That is the basic utilitarian function of what we call morality, and once one has proposed ends or aims, one can
(1) defend them by showing how other moral theories are flawed and unjustifiable;Returning to the main argument, crude versions of utilitarianism focusing merely on happiness/pleasure/utility as the sole good are inadequate, but not more sophisticated forms of consequentialism that argue that multiple moral aims (or consequences) are what must be aimed at.
(2) defend one’s proposed ends or aims in discourse to see how far one can obtain agreement from other human beings, and
(3) logically and empirically examine how to achieve the teleological ends: that is to say, what consequences follow about what should be done and should not be done to achieve the stated aims.
I would propose a version of consequentialism that holds we should aim at more ends than just utility/happiness such as the following:
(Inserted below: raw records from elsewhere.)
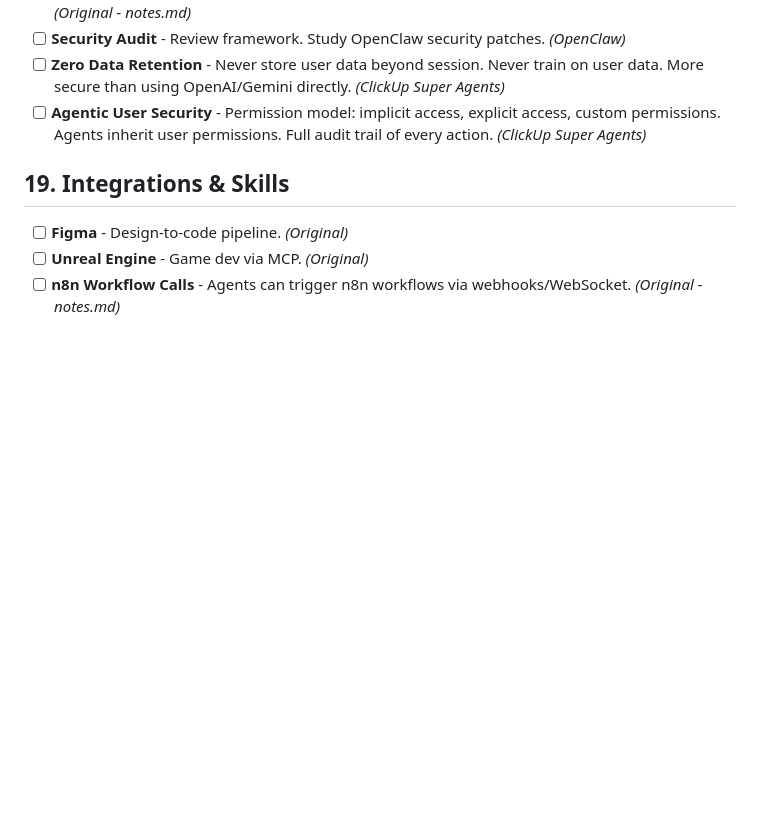
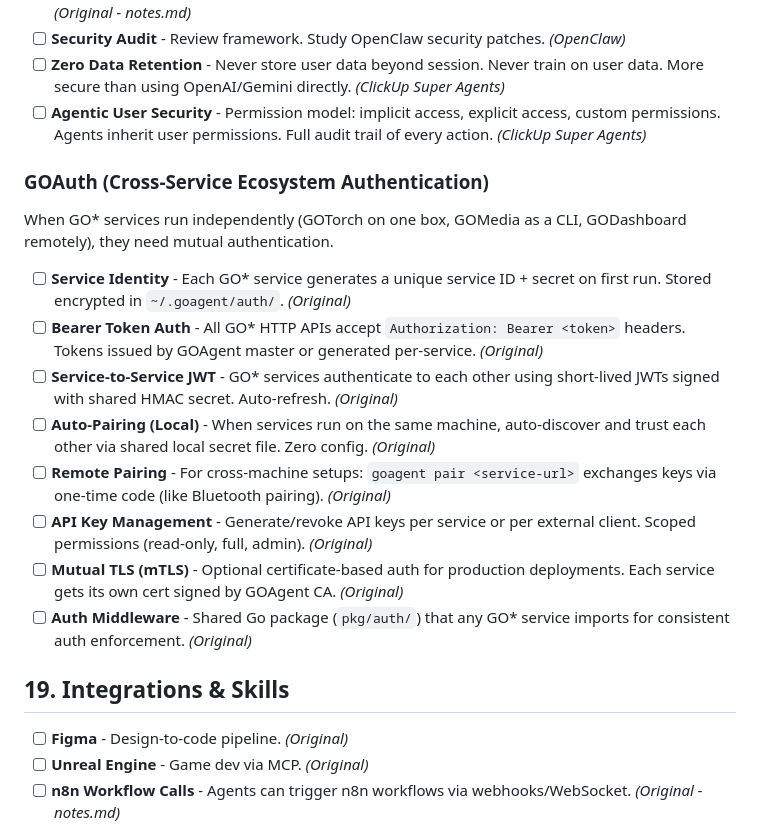
Before and after one commit to David2024patton/itak-agent, a Markdown page: Feature_List.md, the part around the change. GitHub-like rendering; blank space fills up the shorter version.

Commit message:
Add GOAuth cross-service ecosystem authentication (Bearer, JWT, auto-pairing, mTLS)

```diff
--- a/Feature_List.md
+++ b/Feature_List.md
@@ -429,6 +429,18 @@ Expanded to match OpenClaw's 15+ chat provider coverage:
 - [ ] **Zero Data Retention** - Never store user data beyond session. Never train on user data. More secure than using OpenAI/Gemini directly. *(ClickUp Super Agents)*
 - [ ] **Agentic User Security** - Permission model: implicit access, explicit access, custom permissions. Agents inherit user permissions. Full audit trail of every action. *(ClickUp Super Agents)*
 
+### GOAuth (Cross-Service Ecosystem Authentication)
+When GO* services run independently (GOTorch on one box, GOMedia as a CLI, GODashboard remotely), they need mutual authentication.
+
+- [ ] **Service Identity** - Each GO* service generates a unique service ID + secret on first run. Stored encrypted in `~/.goagent/auth/`. *(Original)*
+- [ ] **Bearer Token Auth** - All GO* HTTP APIs accept `Authorization: Bearer <token>` headers. Tokens issued by GOAgent master or generated per-service. *(Original)*
+- [ ] **Service-to-Service JWT** - GO* services authenticate to each other using short-lived JWTs signed with shared HMAC secret. Auto-refresh. *(Original)*
+- [ ] **Auto-Pairing (Local)** - When services run on the same machine, auto-discover and trust each other via shared local secret file. Zero config. *(Original)*
+- [ ] **Remote Pairing** - For cross-machine setups: `goagent pair <service-url>` exchanges keys via one-time code (like Bluetooth pairing). *(Original)*
+- [ ] **API Key Management** - Generate/revoke API keys per service or per external client. Scoped permissions (read-only, full, admin). *(Original)*
+- [ ] **Mutual TLS (mTLS)** - Optional certificate-based auth for production deployments. Each service gets its own cert signed by GOAgent CA. *(Original)*
+- [ ] **Auth Middleware** - Shared Go package (`pkg/auth/`) that any GO* service imports for consistent auth enforcement. *(Original)*
+
 ## 19. Integrations & Skills
 
 - [ ] **Figma** - Design-to-code pipeline. *(Original)*
```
(1) preservation of human life where the people in question wish to continue to live and we can clearly ascertain this* (e.g., the man dying of disease in a highly privatised system of health care, the starving human being who is unemployed and who finds no private charity). Such an end has precedents in 20th century forms of consequentialism.These additions to consequentialist ends aimed at overcome most of the traditional objections to utilitarianism.
(2) minimising suffering, especially where this can be done with redistribution of resources that are relatively abundant (on this point, I wish to take Karl Popper’s negative consequentialism and make it part of a larger consequentialist system).
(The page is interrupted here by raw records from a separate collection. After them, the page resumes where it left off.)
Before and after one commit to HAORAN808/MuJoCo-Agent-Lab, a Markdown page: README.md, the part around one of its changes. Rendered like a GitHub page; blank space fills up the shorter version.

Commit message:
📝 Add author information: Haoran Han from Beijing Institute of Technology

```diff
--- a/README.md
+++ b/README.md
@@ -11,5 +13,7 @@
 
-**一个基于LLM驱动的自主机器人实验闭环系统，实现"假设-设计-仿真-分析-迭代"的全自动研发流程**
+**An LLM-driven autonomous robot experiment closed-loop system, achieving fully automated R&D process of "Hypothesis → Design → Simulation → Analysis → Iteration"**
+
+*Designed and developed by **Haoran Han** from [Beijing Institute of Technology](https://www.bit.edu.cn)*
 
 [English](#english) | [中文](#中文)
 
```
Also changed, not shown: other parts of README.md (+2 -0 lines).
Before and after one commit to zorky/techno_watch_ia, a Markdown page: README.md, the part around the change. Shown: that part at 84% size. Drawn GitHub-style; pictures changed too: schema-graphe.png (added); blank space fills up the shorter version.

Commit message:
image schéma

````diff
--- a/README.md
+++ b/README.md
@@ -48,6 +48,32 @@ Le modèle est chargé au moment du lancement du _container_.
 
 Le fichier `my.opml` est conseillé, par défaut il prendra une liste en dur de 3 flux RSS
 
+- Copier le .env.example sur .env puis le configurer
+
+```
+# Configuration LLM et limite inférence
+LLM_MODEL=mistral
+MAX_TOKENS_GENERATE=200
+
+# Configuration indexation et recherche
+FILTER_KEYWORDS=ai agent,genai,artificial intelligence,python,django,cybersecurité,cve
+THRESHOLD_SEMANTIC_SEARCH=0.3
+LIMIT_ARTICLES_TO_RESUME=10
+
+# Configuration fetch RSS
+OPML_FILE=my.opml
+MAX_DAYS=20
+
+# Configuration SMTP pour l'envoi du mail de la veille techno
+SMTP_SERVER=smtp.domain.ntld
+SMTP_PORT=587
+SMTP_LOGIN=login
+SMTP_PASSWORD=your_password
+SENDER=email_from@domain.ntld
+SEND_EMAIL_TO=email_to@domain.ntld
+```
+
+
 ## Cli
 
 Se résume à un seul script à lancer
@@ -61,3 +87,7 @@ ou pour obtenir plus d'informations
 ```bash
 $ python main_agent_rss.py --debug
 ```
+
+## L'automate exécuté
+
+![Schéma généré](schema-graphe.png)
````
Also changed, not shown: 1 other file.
(3) aiming at the end of respecting certain individual rights where not doing so would harm the functioning of society significantly or would violate the sense of justice or fairness that an individual must feel to have respect for the law and confidence in others, in so far as this does not lead to gross violations of (1) or (2) (on this, I think notions of justice and fairness are legitimate ends, as in Rawls’s critiques of some crude utilitarian theories).
* Although this is quite compatible with the idea of voluntary euthanasia when expressed clearly by those of sound mind suffering from painful terminal disease, I will leave this question open.
I suspect the alleged incompatibility of consequentialism with other theories is exaggerated.
This is an ethics that strongly supports the right to be free from unjustifiable coercion, unjustifiable suffering, arbitrary killing, and theft (non-justifiable appropriation of external property), but at the same time the limited right to control over external property.
But also one’s right not to die simply because one cannot find a job in a laissez faire society or successfully beg for private charity; and the right not to live in poverty or without adequate health care, and so on.
Here is a puzzle for grammarians and philosophers.
What is the grammatical status of this sentence?:
“When playing a normal* game of chess, one ought to play to win the game.”I suppose the obvious answer is that it is a sentence in the subjunctive mood.
* Normal in the sense of not playing to deliberately lose or draw.
Some might complain that the grammatical form of the sentence is misleading. Perhaps it is really just an imperative: “Play a normal game of chess to win!”
But can it be understood as a true proposition? That is, it is simply a true statement that a person playing a normal game of chess plays to win in a teleological sense. This is the purpose of chess.
Can a subjunctive even be true or false?
In addition, it is clearly not an ethical proposition. If you do not play a normal game of chess to win, then you are not immoral or evil, but simply acting contrary to the convention of behaviour required by the game.
Levine, A. 2002. Engaging Political Philosophy: From Hobbes to Rawls. Blackwell, Malden, Mass.